Nothing stirs up a great Southern debate like chicken-fried steak vs country-fried steak. Both are made from beef steak, cubed or pounded out thin, floured and dipped in an egg wash, then fried and served with gravy. But that's where the similarities seem to end...
Chicken-fried steak is said to have been brought to Texas by German immigrants; like schnitzel, chicken-fried steak was a way to prepare tougher cuts of meat.

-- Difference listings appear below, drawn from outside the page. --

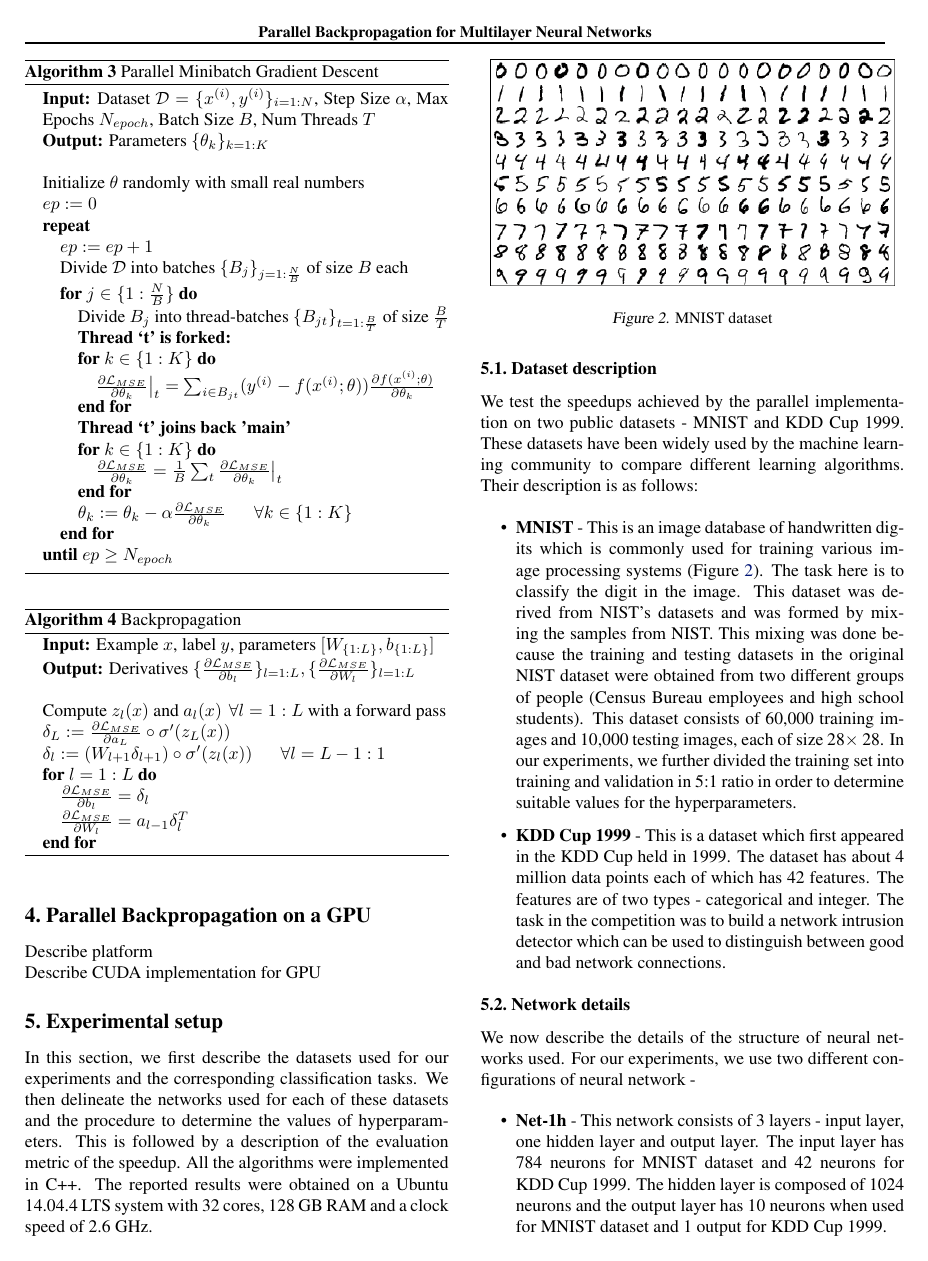
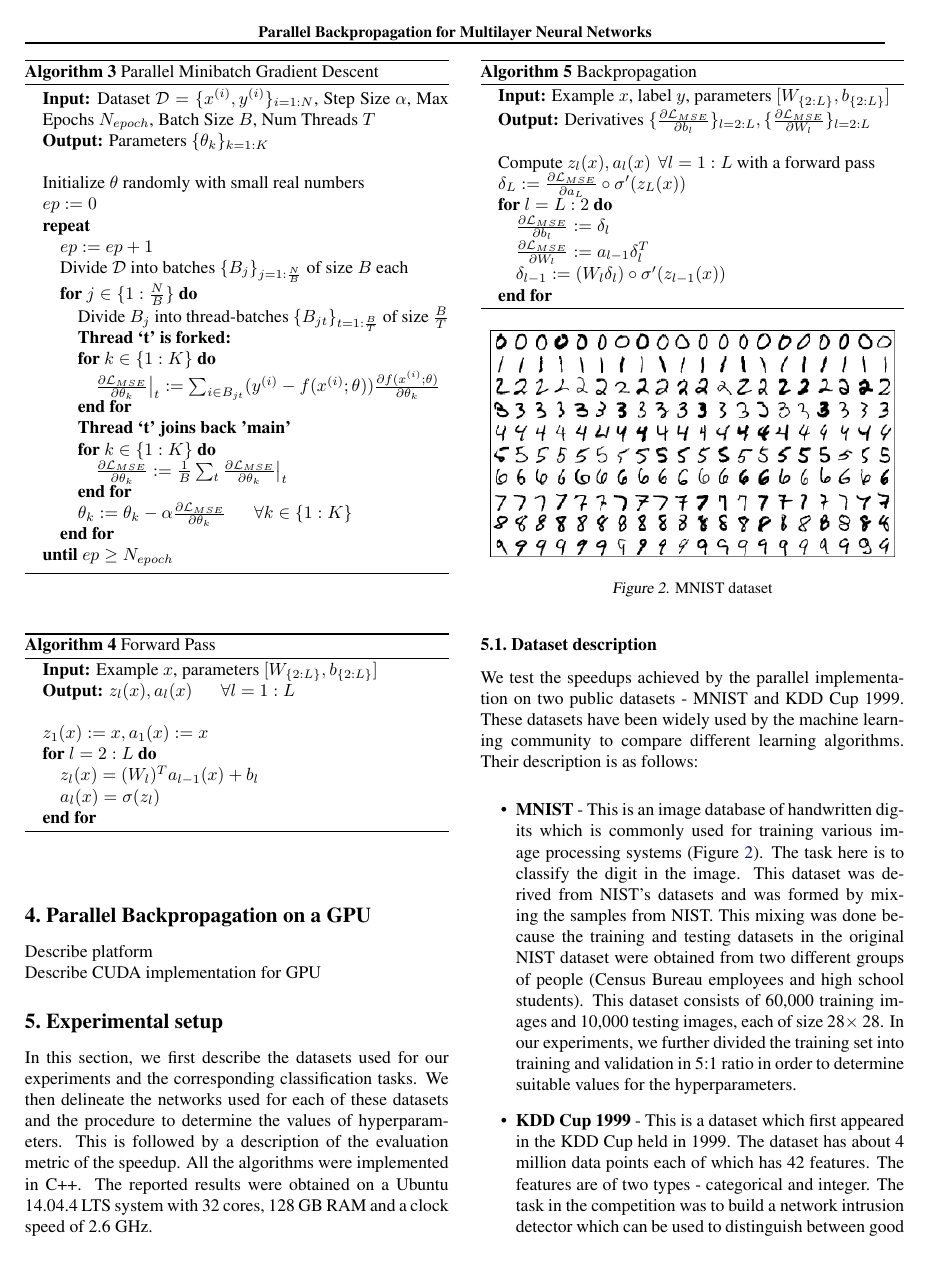
Before and after one commit to vazois/cs503project, a LaTeX paper (report/report.tex, which reads report/tex/gd.tex): page 4 of 5. Compiled offline with pdfLaTeX.

Commit message:
minor changes

```diff
--- a/report/tex/gd.tex
+++ b/report/tex/gd.tex
@@ -110,16 +110,30 @@ The backpropagation algorithm first computes errors $\delta_l \in \mathbb{R}^{n_
+\begin{algorithm}[tb]
+   \caption{Forward Pass}
+   \label{alg:FwdPass}
+\begin{algorithmic}
+   \STATE {\bfseries Input:} Example $x$, parameters $[W_{\{2:L\}}, b_{\{2:L\}}]$
+   \STATE {\bfseries Output:} $z_l(x), a_l(x) \hspace{16pt} \forall l=1:L$
+   \STATE
+   \STATE $z_1(x) := x, a_1(x) := x$
+   \FOR {$l=2:L$}
+   \STATE $z_l(x) = (W_l)^T a_{l-1}(x) + b_l$
+   \STATE $a_l(x) = \sigma(z_l)$
+   \ENDFOR
+\end{algorithmic}
+\end{algorithm}
 \begin{algorithm}[tb]
    \caption{Backpropagation}
    \label{alg:BackProp}
 \begin{algorithmic}
-   \STATE {\bfseries Input:} Example $x$, label $y$, parameters $[W_{\{1:L\}}, b_{\{1:L\}}]$
-   \STATE {\bfseries Output:} Derivatives $\{\frac{\partial \mathcal{L}_{MSE}}{\partial b_l}\}_{l=1:L}, \{\frac{\partial \mathcal{L}_{MSE}}{\partial W_l}\}_{l=1:L}$
+   \STATE {\bfseries Input:} Example $x$, label $y$, parameters $[W_{\{2:L\}}, b_{\{2:L\}}]$
+   \STATE {\bfseries Output:} Derivatives $\{\frac{\partial \mathcal{L}_{MSE}}{\partial b_l}\}_{l=2:L}, \{\frac{\partial \mathcal{L}_{MSE}}{\partial W_l}\}_{l=2:L}$
    \STATE
-   \STATE Compute $z_l(x) \text{ and } a_l(x) \hspace{4pt} \forall l=1:L$ with a forward pass
+   \STATE Compute $z_l(x), a_l(x) \hspace{4pt} \forall l=1:L$ with a forward pass
    \STATE $\delta_L := \frac{\partial \mathcal{L}_{MSE}}{\partial a_L} \circ \sigma'(z_L(x))$
-   \STATE $\delta_l := (W_{l+1} \delta_{l+1}) \circ \sigma'(z_l(x)) \hspace{16pt} \forall l=L-1:1$
-   \FOR {$l=1:L$}
-   \STATE $\frac{\partial \mathcal{L}_{MSE}}{\partial b_l} = \delta_l$
-   \STATE $\frac{\partial \mathcal{L}_{MSE}}{\partial W_l} = a_{l-1} \delta_l^T$
+   \FOR {$l=L:2$}
+   \STATE $\frac{\partial \mathcal{L}_{MSE}}{\partial b_l} := \delta_l$
+   \STATE $\frac{\partial \mathcal{L}_{MSE}}{\partial W_l} := a_{l-1} \delta_l^T$
+   \STATE $\delta_{l-1} := (W_l \delta_l) \circ \sigma'(z_{l-1}(x))$
    \ENDFOR
 \end{algorithmic}
 \end{algorithm}
```
Also changed, not shown: report/tex/exp.tex (+1 -1 lines), report/tex/probdesc.tex (+1 -1 lines), report/tex/gd.tex (14 more changed lines).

Here in Alabama, you're more likely to see country-fried steak on restaurant menus instead of chicken-fried steak. However, a LOT of places that offer 'country-fried', are actually serving 'chicken-fried' if you are to believe the differences between the two...
The number one difference is the gravy. Chicken-fried steak is always served with a cream gravy, where country-fried steak is served with a brown gravy (and often onions), much like a Salisbury steak. That being said, I see 'country-fried' steak served here with cream gravy all of the time, and even restaurants that offer a choice of gravies.
Next, it is said that chicken-fried steak is deep-fried, completely immersed in hot oil, while country-fried steak is pan-fried in a skillet. Chicken-fried steak typically has a crispier coating, with the gravy served on the side for dipping, which country-fried steak is sometimes smothered with the (brown) gravy, again, like Salisbury steak.
Me, personally? I prefer a crispier coating and cream gravy - if I want my beef smothered in brown gravy, I'll just have a Salisbury steak instead. However, I prefer to pan-fry my steak instead of deep-frying. Either way, it's HARD to beat a hearty meal like chicken-fried steak, especially with some classic Southern sides like turnip greens or baked macaroni & cheese (I opted for creamed corn this time)!!
4-6 6oz beef cube steaks
2 cups all-purpose flour
1/2 tsp salt
1/2 tsp black pepper
1/2 tsp garlic powder
1 tsp paprika
2 eggs, room temperature and beaten
1/2 cup milk, room temperature
1/2 cup buttermilk, room temperature
Vegetable oil for frying
2 Tbsp pan drippings or bacon fat
2 Tbsp all-purpose flour
1 1/2 cups milk, room temperature
1 tsp black pepper
Salt to taste
Dip the steaks into the flour, lightly coating the meat. Dredge the floured steaks into the egg mixture, coating completely, then dip the steaks BACK into the flour mixture. If you have the counter space, split the flour mixture into TWO plates.
Preheat the oven to 200°, and heat about 1/2" of oil to 355-365° in a large heavy cast iron skillet over medium to medium-high heat. Don't guess at the oil temperature; invest in a deep-fry candy thermometer and know for sure!
Once hot, add the steaks, making sure you don't overcrowd the skillet. Cook 2-3 minutes or until red juices bubble out of the top of the meat. Flip the steaks over and cook for 3-5 additional minutes or until golden brown. Drain on a wire rack set over paper towels, then keep warm in the oven.
Prepare the Gravy: Reserve about 2 Tbsp of the pan drippings or just use bacon fat. Over medium heat, combine the hot pan drippings and flour, whisking continuously, for 2-4 minutes or until a dark roux is formed.
Slowly add the milk, whisking continuously, until combined. Reduce the heat to low and cook, stirring, until thickened. Season with pepper and salt to taste, then serve with steaks.